Frank Sinatra's daughter recalls her father's humble beginnings as the son of immigrants in Hoboken, NJ.
My father was an only child, and a lonely child. He was born in 1915, in Hoboken, NJ, the son of immigrants who'd arrived in this country with the will to make their way and not a whole hell of a lot else. They ran a restaurant and saloon, where Dad sang propped up on the player piano, and they outlasted Prohibition and the hard times that followed.
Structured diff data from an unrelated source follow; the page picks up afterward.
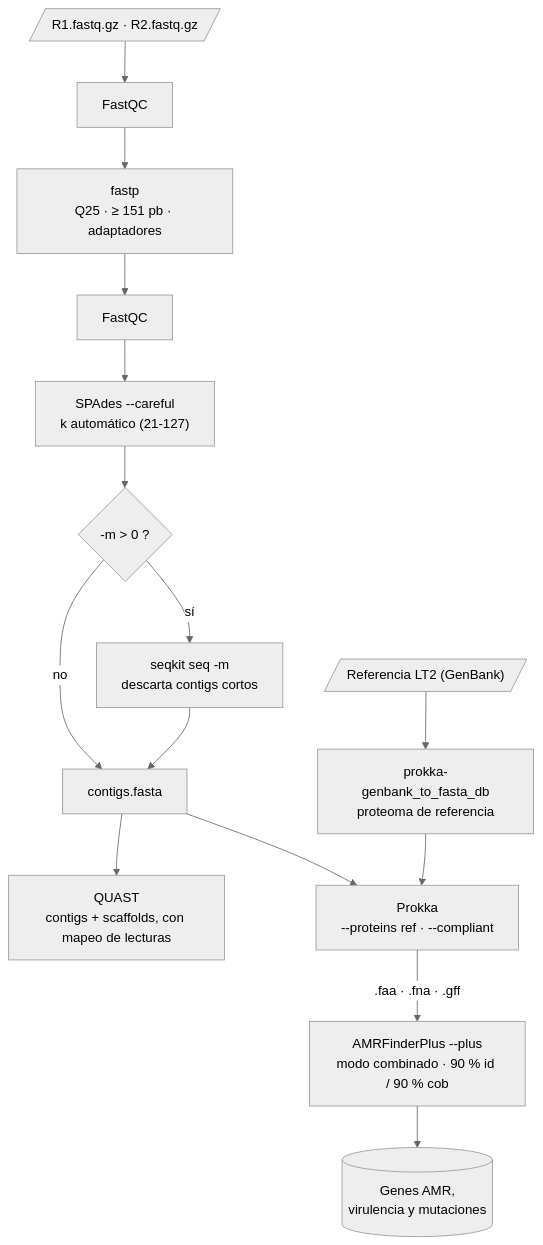
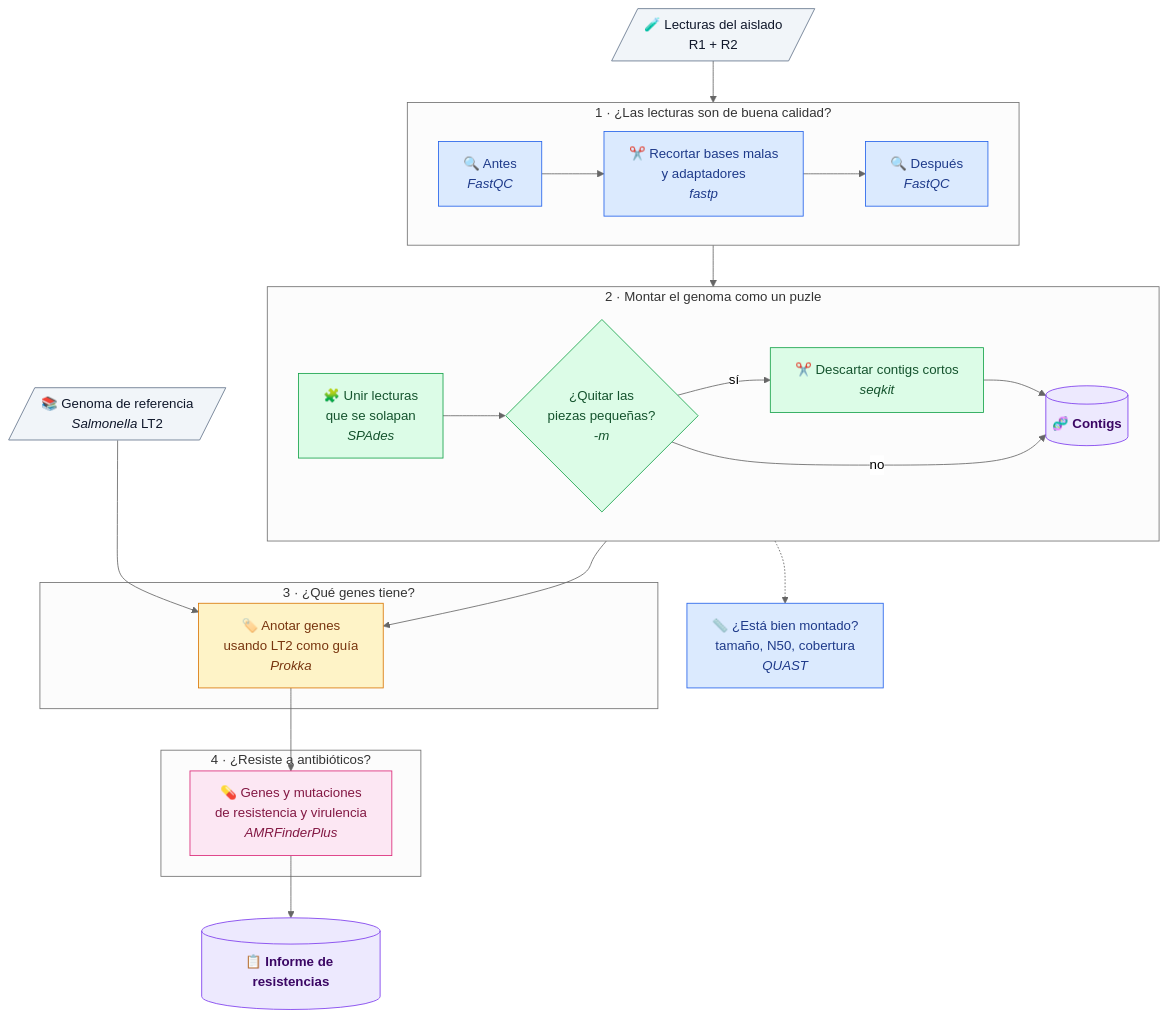
Before and after one commit to AndoniM12/ngs-pipelines: the fourth of 8 diagrams in README.md, drawn with Mermaid (neutral theme). The commit also changed other lines of this file, not shown here.

First line of the commit message:
Diagramas más visuales en el README y nota sobre emrD

````diff
--- a/README.md
+++ b/README.md
@@ -259,17 +309,49 @@
 ```mermaid
 flowchart TD
-    R[/"R1.fastq.gz · R2.fastq.gz"/] --> QC1["FastQC"]
-    QC1 --> FP["fastp<br/>Q25 · ≥ 151 pb · adaptadores"]
-    FP --> QC2["FastQC"]
-    QC2 --> SP["SPAdes --careful<br/>k automático (21-127)"]
-    SP --> F{"-m &gt; 0 ?"}
-    F -- "sí" --> SK["seqkit seq -m<br/>descarta contigs cortos"]
-    F -- "no" --> CT["contigs.fasta"]
-    SK --> CT
-    CT --> QU["QUAST<br/>contigs + scaffolds, con mapeo de lecturas"]
-    GBK[/"Referencia LT2 (GenBank)"/] --> DB["prokka-genbank_to_fasta_db<br/>proteoma de referencia"]
-    CT --> PK["Prokka<br/>--proteins ref · --compliant"]
-    DB --> PK
-    PK -- ".faa · .fna · .gff" --> AMR["AMRFinderPlus --plus<br/>modo combinado · 90 % id / 90 % cob"]
-    AMR --> OUT[("Genes AMR,<br/>virulencia y mutaciones")]
+    IN[/"🧪 Lecturas del aislado<br/>R1 + R2"/]
+    REF[/"📚 Genoma de referencia<br/><i>Salmonella</i> LT2"/]
+
+    subgraph S1["1 · ¿Las lecturas son de buena calidad?"]
+        direction LR
+        QC1["🔍 Antes<br/><i>FastQC</i>"] --> FP["✂️ Recortar bases malas<br/>y adaptadores<br/><i>fastp</i>"] --> QC2["🔍 Después<br/><i>FastQC</i>"]
+    end
+
+    subgraph S2["2 · Montar el genoma como un puzle"]
+        direction LR
+        SP["🧩 Unir lecturas<br/>que se solapan<br/><i>SPAdes</i>"] --> F{"¿Quitar las<br/>piezas pequeñas?<br/><i>-m</i>"}
+        F -- "sí" --> SK["✂️ Descartar contigs cortos<br/><i>seqkit</i>"] --> CT[("🧬 Contigs")]
+        F -- "no" --> CT
+    end
+
+    QU["📏 ¿Está bien montado?<br/>tamaño, N50, cobertura<br/><i>QUAST</i>"]
+
+    subgraph S3["3 · ¿Qué genes tiene?"]
+        PK["🏷️ Anotar genes<br/>usando LT2 como guía<br/><i>Prokka</i>"]
+    end
+
+    subgraph S4["4 · ¿Resiste a antibióticos?"]
+        AMR["💊 Genes y mutaciones<br/>de resistencia y virulencia<br/><i>AMRFinderPlus</i>"]
+    end
+
+    OUT[("📋 Informe de resistencias")]
+
+    IN --> QC1
+    QC2 --> SP
+    CT -.-> QU
+    CT --> PK
+    REF --> PK
+    PK --> AMR --> OUT
+
+    class IN,REF dato
+    class QC1,FP,QC2,QU qc
+    class SP,F,SK proc
+    class CT,OUT res
+    class PK ana
+    class AMR inter
+    classDef dato fill:#f1f5f9,stroke:#64748b,color:#0f172a
+    classDef qc fill:#dbeafe,stroke:#2563eb,color:#1e3a8a
+    classDef proc fill:#dcfce7,stroke:#16a34a,color:#14532d
+    classDef ana fill:#fef3c7,stroke:#d97706,color:#78350f
+    classDef inter fill:#fce7f3,stroke:#db2777,color:#831843
+    classDef res fill:#ede9fe,stroke:#7c3aed,color:#3b0764,font-weight:bold
 ```
````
Dolly Sinatra was the social animal, the politically connected one, who spent her spare time buying votes for the local Democratic machine. (A woman with advanced ideas, she would chain herself to City Hall at a protest for women's suffrage in 1919.) As Dolly's ambitions broadened, she finagled a fireman's post for her husband, Marty, a job that stole him away from home for days at a time. They were doting parents, and their skinny, blue-eyed son was the center of their universe. But they were also working overtime to make sure he'd have a better life. They weren't always seeing Dad off to school, or asking how his day had gone when he got home.